On the 28th of September, the Amnesty International Student Association of Malmö University hosted a movie screening about the fight for safe abortion rights in Ireland, since the date also hallmarks the international day of safe abortions. The association made use of the occasion to remind people all over the world of women’s reproductive rights.
Additionally to the movie screening, a song written by Robin Atiken about “the legality of abortion” was performed. The song renders facts that can be found on the official website of Amnesty International and it constitutes a display of circumstances and reality for women across the globe.
The lyrics are presented below:
The legality of abortion is seen as somewhat crude
but listen as I sing, it will help you out dude
A quarter of pregnancies,
end in this procedure
So take that at your leisure.
If safety’s your worry then listen don’t hurry
25 million unsafe abortions,
Are done each year
This whole issue brings me a harsh tear
It it were safe,
Women would be saved
Are you hearing me quite clear?
A medical error called
the “chilling effect”
Where the line of abortion is not
Post abortion care goes down
That makes all of us some clowns
If you shun the operation
A stigma will be the occasion
Our culture will be shamed
And we’ll all be to blame
It’s a woman’s right.
If you disagree you can choose as you please.
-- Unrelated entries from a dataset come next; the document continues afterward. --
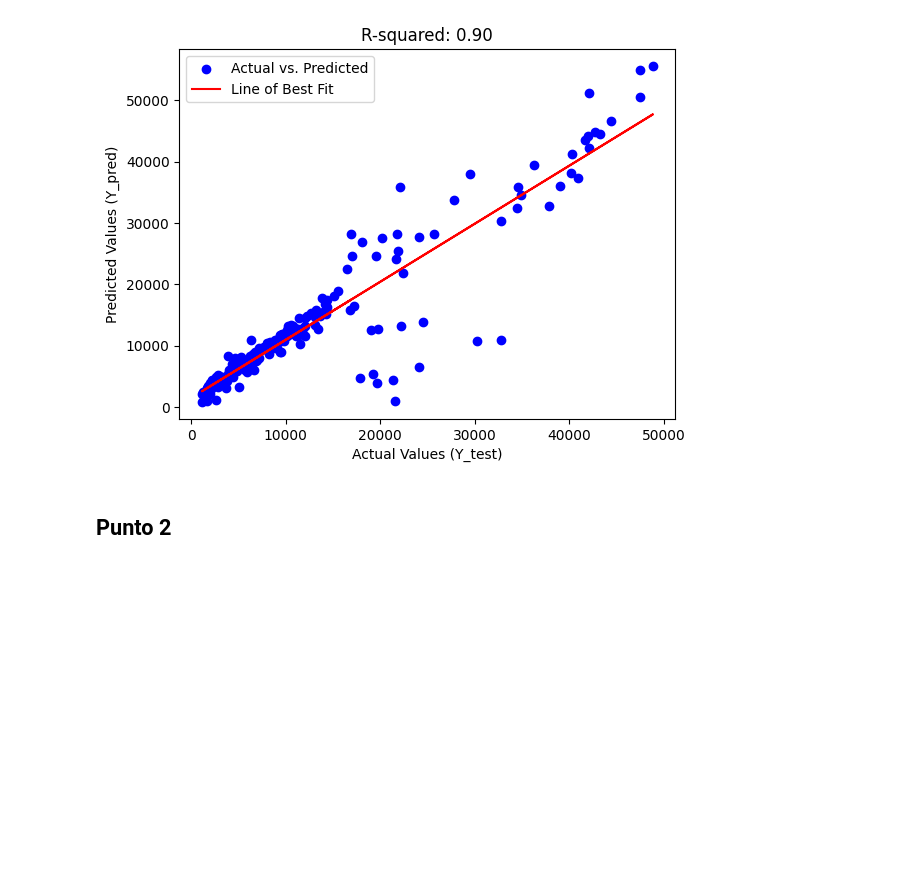
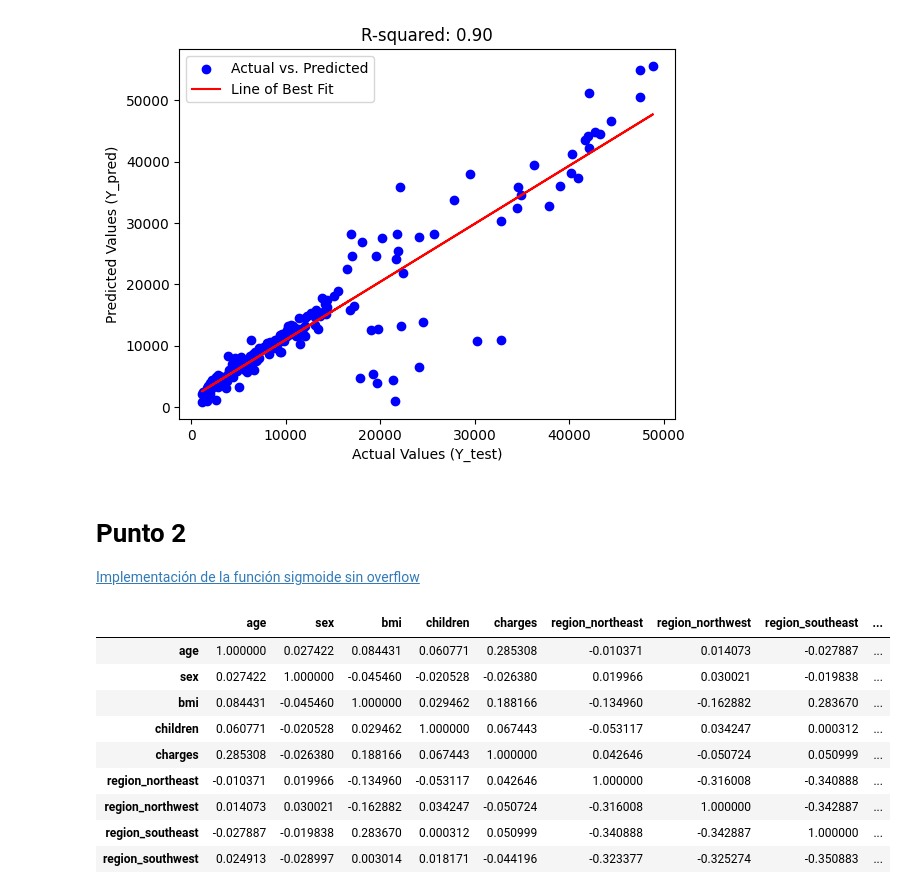
Before and after one commit to dcrovo/ML-Workshops, a Jupyter notebook: Workshop1/code/Taller1.ipynb, the cells around one changed output. Saved outputs shown, nothing was run; the diff lists cells and outputs as text; code cells hidden in the pictures; blank space fills up the shorter version.

```diff
--- a/Workshop1/code/Taller1.ipynb
+++ b/Workshop1/code/Taller1.ipynb
@@ -310,5 +293,7 @@ plt.title(f'R-squared: {coefficients[0]**2:.2f}')
 plt.show()
 # %% [output]
 [figure]
-# %% [markdown]
-## Punto 2
+# %% [markdown]
+# Punto 2
+
+[Implementación de la función sigmoide sin overflow](https://timvieira.github.io/blog/post/2014/02/11/exp-normalize-trick/)
@@ -314,0 +352,31 @@ plt.show()
+# %%
+log_reg = LogisticRegression(lr=0.1, epochs=1000, verbose=False, l2=0.1)
+X = train_df.drop(['smoker'], axis=1).values
+Y = train_df[['smoker']].values
+x_val = val_df.drop(['smoker'], axis=1).values
+y_val = val_df['smoker'].values
+x_test = test_df.drop(['smoker'], axis=1).values
+y_test = test_df['smoker'].values
+
+X, _,_ = standardize(X)
+x_test, _,_ = standardize(x_test)
+x_val,_,_ = standardize(x_val)
+# %%
+correlation_matrix = np.corrcoef(X, rowvar=False)
+
+# Crear un DataFrame con la matriz de correlación y las etiquetas de las columnas
+correlation_df = pd.DataFrame(correlation_matrix, columns=patients_df.drop(columns=['smoker']).columns,
+                              index=patients_df.drop(columns=['smoker']).columns)
+
+correlation_df
+# %% [output]
+|  | age | sex | bmi | children | charges | region_northeast | region_northwest | region_southeast | ... |
+| age | 1.000000 | 0.027422 | 0.084431 | 0.060771 | 0.285308 | -0.010371 | 0.014073 | -0.027887 | ... |
+| sex | 0.027422 | 1.000000 | -0.045460 | -0.020528 | -0.026380 | 0.019966 | 0.030021 | -0.019838 | ... |
+| bmi | 0.084431 | -0.045460 | 1.000000 | 0.029462 | 0.188166 | -0.134960 | -0.162882 | 0.283670 | ... |
+| children | 0.060771 | -0.020528 | 0.029462 | 1.000000 | 0.067443 | -0.053117 | 0.034247 | 0.000312 | ... |
+| charges | 0.285308 | -0.026380 | 0.188166 | 0.067443 | 1.000000 | 0.042646 | -0.050724 | 0.050999 | ... |
+| region_northeast | -0.010371 | 0.019966 | -0.134960 | -0.053117 | 0.042646 | 1.000000 | -0.316008 | -0.340888 | ... |
+| region_northwest | 0.014073 | 0.030021 | -0.162882 | 0.034247 | -0.050724 | -0.316008 | 1.000000 | -0.342887 | ... |
+| region_southeast | -0.027887 | -0.019838 | 0.283670 | 0.000312 | 0.050999 | -0.340888 | -0.342887 | 1.000000 | ... |
+| region_southwest | 0.024913 | -0.028997 | 0.003014 | 0.018171 | -0.044196 | -0.323377 | -0.325274 | -0.350883 | ... |
```
Also changed, not shown: parts of 8 cells of this notebook.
People are delusional, when they think we have already achieved equality in regards to the sexes. This is not the case and the world still struggles to change old patriarchal patterns towards equity and equality for all. Even as recently as 2020, reproductive rights remain a major element in women’s fight for equality in multiple countries across the globe.
As depicted in the movie “When Women Won”, Ireland has just allowed the right for safe and legal abortions in 2018, which is only two years ago. Before that, women had to travel to England, literally cross a country border, to receive a safe abortion and be able to decide over their own body and their reproductive rights. The referendum which was adopted on the 28th of May 2018, granted the repeal of the almost constitutional abortion ban.
This illustrates that the world is very far from the progress women’s rights advocates aspire to see. Literal baby steps are taken in regard to women’s reproductive rights, because Ireland is not the only country which is late in history. The USA, for example has shown in the last couple of years that history can also go backwards in its timeline, when a couple of states, e.g. Virginia, decided to ban abortions and to deem it illegal. When this did not work out completely, the state aggravated its abortion laws, which made it a lot harder for women to seek an abortion when needed.
However, Virginia was eventually sued over their unfair abortion laws by Planned Parenthood, Center for Reproductive Rights, and the American Civil Liberties Union of Virginia. The lawsuit considered the following laws as “burdensome and medically unnecessary”:
- Second trimester abortions must be performed in a hospital;
- Abortions must only be performed by a physician;
- Medical facilities providing more than four first trimester abortions per month must undergo strict licensing requirements;
- Patients must undergo an ultrasound and counseling 24 hours before an abortion, requiring them to make two trips to a clinic; and
- Abortion is a class 4 felony if the requirements are not followed
The plaintiffs claimed that “the Commonwealth of Virginia has spent over four decades enacting layer upon layer of unnecessary and onerous abortion statutes and regulations.”
The list goes on: El Salvador and Nicaragua, in Central America, still enforce discriminatory laws that ban abortions in almost all conditions. More than 40% of the world’s women in childbearing age live in countries where, abortion is medically either very restricted, not accessible at all or banned and illegal, with partly grave penalties as a result of violation of the law.
Politically conscious art as backlash: Amanda Palmer’s “There Will Be No Intermission”
The Handmaid’s Tale, by Victoria Pickering, CC BY-NC-ND 2.0